Next was the Lotus Tower − a symbol of the Soviet-Arab friendship. Other modern buildings, like the Movenpick Hotel, were not that special. Our Egyptian tour guide, Adeel told us about the famous stone quarries, especially the granite rock Syenite that was used for centuries for building not just obelisks but also pyramids.

A quick stop at some of the markets or souk of the city lifted our spirits sky high. These are places where one can buy everything from trinkets to miniatures of Egyptian monuments to ornaments. About 30 – 45 minutes were allotted for the same. I was amused to find our travel group members haggling just as we do back home. Now that’s one habit that transcends even international boundaries! I was lucky to spot a small sphinx and bought it without calculating how much of Indian money I was spending.

The day’s ‘late’ lunch was to be in the boat and so our city tour had to end roughly by 3.30 pm. Thus the time originally allotted for our stop at the famous Elephantine Island had to be reduced. It was inside our boat that I faced the only horror of the day. I was hungry enough to eat a horse but there before me was a vegetarian spread that shocked even the VEGETARIANS when they lifted the lids of the containers. The vegetables seemed to have been hacked with axes, not cut with knives. The slices of brinjals, large as cart wheels, were definitely half-cooked and many others, potatoes, tomatoes and so on, stared back rudely at the eaters from the pots. I didn’t touch a single piece but heard that they were pretty horrible to eat too!

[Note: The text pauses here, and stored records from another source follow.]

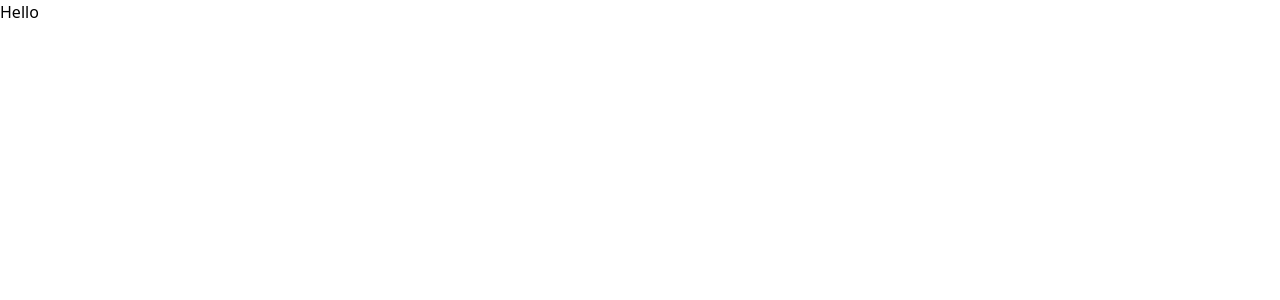
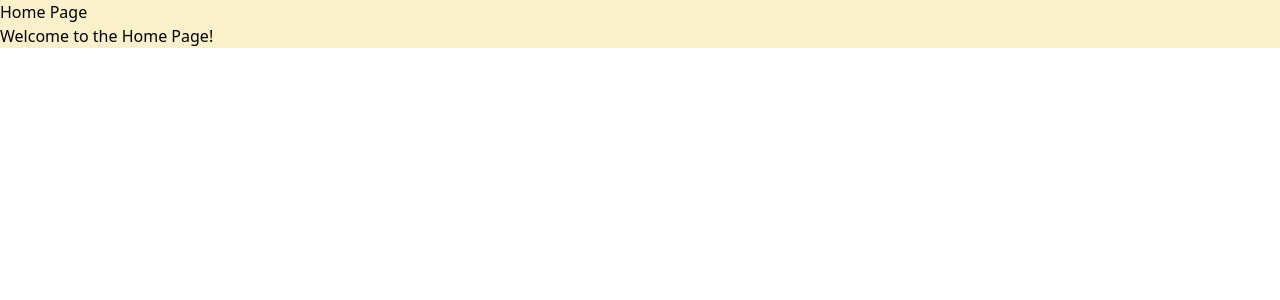
Before and after one commit to erland-syafiq/faro-investing-oa, a React (Vite) app: page / in a window 1280 px wide. Shown: the top 300 px of the page. Built offline with nearby package versions, Linux system fonts and the light colour scheme.

Commit message:
Added simple pages

```diff
--- a/package.json
+++ b/package.json
@@ -11,7 +11,8 @@
   },
   "dependencies": {
     "react": "^18.3.1",
-    "react-dom": "^18.3.1"
+    "react-dom": "^18.3.1",
+    "react-router-dom": "^6.26.2"
   },
   "devDependencies": {
     "@eslint/js": "^9.11.1",
--- a/src/App.tsx
+++ b/src/App.tsx
@@ -1,5 +1,16 @@
-export default function App() {
+import { BrowserRouter as Router, Routes, Route } from 'react-router-dom';
+import Home from './pages/Home.tsx';
+import Assets from './pages/Assets.tsx';
+
+function App() {
   return (
-    <h1>Hello</h1>
-  )
+    <Router>
+      <Routes>
+        <Route path="/" element={<Home />} />
+        <Route path="/assets" element={<Assets />} />
+      </Routes>
+    </Router>
+  );
 }
+
+export default App;
--- /dev/null
+++ b/src/pages/Assets.tsx
@@ -0,0 +1,11 @@
+
+function Assets() {
+  return (
+    <div>
+      <h1>Assets Page</h1>
+      <p>Welcome to the Assets Page!</p>
+    </div>
+  );
+}
+
+export default Assets;
--- /dev/null
+++ b/src/pages/Home.tsx
@@ -0,0 +1,12 @@
+
+
+function Home() {
+  return (
+    <div className="bg-base">
+      <h1>Home Page</h1>
+      <p>Welcome to the Home Page!</p>
+    </div>
+  );
+}
+
+export default Home;
--- a/tailwind.config.js
+++ b/tailwind.config.js
@@ -9,7 +9,7 @@ export default {
       colors: {
         'primary': '#f95738',
         'secondary': '#ee964b',
-        'bg-primary': '#faf0ca'
+        'base': '#faf0ca'
       }
     },
   },
```
Also changed, not shown: 1 other file (tests, documents, lock files or other folders).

I luckily had a narrow escape, being a non-vegetarian for, in a corner, there was chicken curry with pieces of ‘cooked’ chicken.

After lunch some went in for a nap while others like me spent all our time studying the Nile and its surroundings. As the sun began to set, our boat decided to come out of its state of inertia. With a mild jerk, it moved! We were on our way to Kom Ombo. Aswan, let me warn you, is one of the hottest and driest cities of the world and the sun here is pretty unkind. But, it did not put me off in any way mainly because of the advice my Swede friend had given. I had seen and absorbed, so what if Aswan is no Paradise on earth!